* _EXERCISE GOAL_
Wherever the string "docs" shows up in the material below, copy that line.

[PROVIDED RECORDS — start]

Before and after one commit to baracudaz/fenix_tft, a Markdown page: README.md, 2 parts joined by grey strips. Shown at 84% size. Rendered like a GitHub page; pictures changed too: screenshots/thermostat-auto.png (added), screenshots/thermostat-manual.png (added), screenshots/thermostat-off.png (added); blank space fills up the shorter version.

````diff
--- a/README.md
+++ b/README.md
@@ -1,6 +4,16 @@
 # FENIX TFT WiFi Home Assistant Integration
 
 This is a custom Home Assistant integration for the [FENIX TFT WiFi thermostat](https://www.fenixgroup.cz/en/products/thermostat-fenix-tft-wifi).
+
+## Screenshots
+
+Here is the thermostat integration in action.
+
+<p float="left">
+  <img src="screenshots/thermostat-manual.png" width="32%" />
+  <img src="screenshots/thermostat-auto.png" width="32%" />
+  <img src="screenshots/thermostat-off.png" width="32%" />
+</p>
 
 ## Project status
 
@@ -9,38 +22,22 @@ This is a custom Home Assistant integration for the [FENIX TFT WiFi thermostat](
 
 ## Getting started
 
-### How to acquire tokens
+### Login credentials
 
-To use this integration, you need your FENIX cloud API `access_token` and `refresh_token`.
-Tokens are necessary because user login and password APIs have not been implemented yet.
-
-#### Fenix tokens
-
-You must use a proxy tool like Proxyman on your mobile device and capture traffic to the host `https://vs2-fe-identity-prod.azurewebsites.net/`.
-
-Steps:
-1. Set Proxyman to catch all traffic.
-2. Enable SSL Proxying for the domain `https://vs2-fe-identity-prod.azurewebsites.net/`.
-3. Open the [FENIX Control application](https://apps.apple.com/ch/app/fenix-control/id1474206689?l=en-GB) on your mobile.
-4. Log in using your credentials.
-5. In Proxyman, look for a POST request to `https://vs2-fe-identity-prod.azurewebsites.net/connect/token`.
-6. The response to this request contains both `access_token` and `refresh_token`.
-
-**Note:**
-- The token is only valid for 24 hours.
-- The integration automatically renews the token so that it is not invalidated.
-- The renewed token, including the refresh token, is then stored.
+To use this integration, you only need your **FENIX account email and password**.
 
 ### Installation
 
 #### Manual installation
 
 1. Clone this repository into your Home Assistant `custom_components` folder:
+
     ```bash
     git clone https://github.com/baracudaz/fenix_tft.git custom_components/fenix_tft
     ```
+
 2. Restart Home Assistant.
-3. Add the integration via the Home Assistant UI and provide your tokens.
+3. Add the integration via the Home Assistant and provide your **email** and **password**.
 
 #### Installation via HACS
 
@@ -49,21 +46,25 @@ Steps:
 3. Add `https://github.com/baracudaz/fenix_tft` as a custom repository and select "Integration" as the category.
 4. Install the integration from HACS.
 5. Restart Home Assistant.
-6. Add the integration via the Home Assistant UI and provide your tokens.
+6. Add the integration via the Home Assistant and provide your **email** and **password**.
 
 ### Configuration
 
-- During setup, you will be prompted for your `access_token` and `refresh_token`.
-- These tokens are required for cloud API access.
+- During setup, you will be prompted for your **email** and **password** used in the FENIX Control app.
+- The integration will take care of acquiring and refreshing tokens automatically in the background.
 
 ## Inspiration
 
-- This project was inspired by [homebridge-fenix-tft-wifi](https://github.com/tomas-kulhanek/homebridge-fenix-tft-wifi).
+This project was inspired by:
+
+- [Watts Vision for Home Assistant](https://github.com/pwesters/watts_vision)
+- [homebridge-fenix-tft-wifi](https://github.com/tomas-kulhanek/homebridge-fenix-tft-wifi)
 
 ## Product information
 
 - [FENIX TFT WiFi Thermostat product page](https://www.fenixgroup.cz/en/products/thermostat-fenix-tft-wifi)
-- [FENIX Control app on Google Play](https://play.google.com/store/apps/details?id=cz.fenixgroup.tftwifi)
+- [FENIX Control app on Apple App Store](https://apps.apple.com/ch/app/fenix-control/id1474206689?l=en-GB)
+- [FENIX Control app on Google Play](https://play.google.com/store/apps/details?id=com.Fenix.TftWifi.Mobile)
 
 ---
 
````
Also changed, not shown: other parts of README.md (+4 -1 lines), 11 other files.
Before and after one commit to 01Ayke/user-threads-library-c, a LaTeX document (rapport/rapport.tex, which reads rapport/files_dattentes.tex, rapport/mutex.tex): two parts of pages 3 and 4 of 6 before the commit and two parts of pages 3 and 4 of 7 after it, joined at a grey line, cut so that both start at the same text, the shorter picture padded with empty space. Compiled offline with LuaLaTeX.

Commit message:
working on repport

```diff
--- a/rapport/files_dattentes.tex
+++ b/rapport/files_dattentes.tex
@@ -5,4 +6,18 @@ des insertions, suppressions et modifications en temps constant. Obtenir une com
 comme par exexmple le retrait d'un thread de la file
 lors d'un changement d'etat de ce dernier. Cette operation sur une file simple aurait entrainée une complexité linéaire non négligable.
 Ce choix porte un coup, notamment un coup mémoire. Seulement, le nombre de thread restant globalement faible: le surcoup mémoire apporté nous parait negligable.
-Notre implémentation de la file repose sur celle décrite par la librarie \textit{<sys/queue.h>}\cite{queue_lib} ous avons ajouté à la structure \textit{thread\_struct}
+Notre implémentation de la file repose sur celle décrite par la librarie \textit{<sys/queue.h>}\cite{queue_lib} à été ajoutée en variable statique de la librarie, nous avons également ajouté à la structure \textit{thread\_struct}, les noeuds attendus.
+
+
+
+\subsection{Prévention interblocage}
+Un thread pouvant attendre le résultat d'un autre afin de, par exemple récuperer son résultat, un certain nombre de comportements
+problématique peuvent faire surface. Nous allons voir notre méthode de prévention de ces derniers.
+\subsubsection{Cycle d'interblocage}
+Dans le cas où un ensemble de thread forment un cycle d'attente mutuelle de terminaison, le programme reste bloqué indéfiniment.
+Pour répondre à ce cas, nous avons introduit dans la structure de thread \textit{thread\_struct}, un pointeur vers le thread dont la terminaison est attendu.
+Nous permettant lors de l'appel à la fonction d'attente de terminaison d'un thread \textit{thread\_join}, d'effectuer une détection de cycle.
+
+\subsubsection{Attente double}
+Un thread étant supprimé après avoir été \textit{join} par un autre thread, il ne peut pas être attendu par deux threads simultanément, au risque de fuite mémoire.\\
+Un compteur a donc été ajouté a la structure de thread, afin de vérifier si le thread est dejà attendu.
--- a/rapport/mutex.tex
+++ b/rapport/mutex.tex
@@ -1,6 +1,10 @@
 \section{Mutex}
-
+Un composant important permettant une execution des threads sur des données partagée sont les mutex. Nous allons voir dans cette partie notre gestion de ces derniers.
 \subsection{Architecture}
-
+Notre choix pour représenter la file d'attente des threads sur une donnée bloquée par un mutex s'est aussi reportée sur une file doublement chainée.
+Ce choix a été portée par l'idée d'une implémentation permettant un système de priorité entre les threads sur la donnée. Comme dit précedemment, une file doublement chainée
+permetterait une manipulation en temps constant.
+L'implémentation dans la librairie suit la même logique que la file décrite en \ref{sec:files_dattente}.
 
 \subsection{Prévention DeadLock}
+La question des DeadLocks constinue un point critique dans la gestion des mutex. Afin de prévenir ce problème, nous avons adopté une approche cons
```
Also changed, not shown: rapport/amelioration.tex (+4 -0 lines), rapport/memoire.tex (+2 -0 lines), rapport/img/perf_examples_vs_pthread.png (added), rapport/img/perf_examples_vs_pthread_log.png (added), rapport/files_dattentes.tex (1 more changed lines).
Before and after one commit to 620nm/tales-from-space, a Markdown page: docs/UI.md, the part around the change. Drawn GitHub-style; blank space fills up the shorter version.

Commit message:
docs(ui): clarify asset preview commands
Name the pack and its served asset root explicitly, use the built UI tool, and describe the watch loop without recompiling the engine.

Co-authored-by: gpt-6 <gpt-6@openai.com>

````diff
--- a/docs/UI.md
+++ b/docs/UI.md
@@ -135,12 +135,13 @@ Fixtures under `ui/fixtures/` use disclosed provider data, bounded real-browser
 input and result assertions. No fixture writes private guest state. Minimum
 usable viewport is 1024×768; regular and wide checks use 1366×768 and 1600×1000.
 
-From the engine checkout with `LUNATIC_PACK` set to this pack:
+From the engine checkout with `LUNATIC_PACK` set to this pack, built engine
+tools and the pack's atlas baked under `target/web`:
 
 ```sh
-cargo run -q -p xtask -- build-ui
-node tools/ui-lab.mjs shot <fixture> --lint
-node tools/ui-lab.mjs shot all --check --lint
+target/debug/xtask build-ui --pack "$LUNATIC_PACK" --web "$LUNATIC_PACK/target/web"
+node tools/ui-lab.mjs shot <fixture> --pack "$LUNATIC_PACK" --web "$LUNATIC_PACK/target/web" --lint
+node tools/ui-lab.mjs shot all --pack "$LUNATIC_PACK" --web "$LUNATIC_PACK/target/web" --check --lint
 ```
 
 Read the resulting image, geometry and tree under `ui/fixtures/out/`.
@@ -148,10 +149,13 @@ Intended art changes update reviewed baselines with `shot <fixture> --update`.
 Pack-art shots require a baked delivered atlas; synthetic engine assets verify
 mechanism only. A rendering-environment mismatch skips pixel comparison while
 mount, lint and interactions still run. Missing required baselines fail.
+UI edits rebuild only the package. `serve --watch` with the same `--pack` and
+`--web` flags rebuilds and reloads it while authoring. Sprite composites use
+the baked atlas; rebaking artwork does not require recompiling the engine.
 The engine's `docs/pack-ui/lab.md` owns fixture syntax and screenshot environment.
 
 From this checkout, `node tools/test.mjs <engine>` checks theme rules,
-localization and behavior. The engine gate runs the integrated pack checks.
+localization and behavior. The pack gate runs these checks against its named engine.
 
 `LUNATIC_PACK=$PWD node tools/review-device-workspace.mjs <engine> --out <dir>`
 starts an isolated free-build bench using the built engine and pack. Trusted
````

[PROVIDED RECORDS — finish]

* _COMPLETED TASK_
Before and after one commit to 620nm/tales-from-space, a Markdown page: docs/UI.md, the part around the change. Drawn GitHub-style; blank space fills up the shorter version.
docs(ui): clarify asset preview commands
--- a/docs/UI.md
+++ b/docs/UI.md
 The engine's `docs/pack-ui/lab.md` owns fixture syntax and screenshot environment.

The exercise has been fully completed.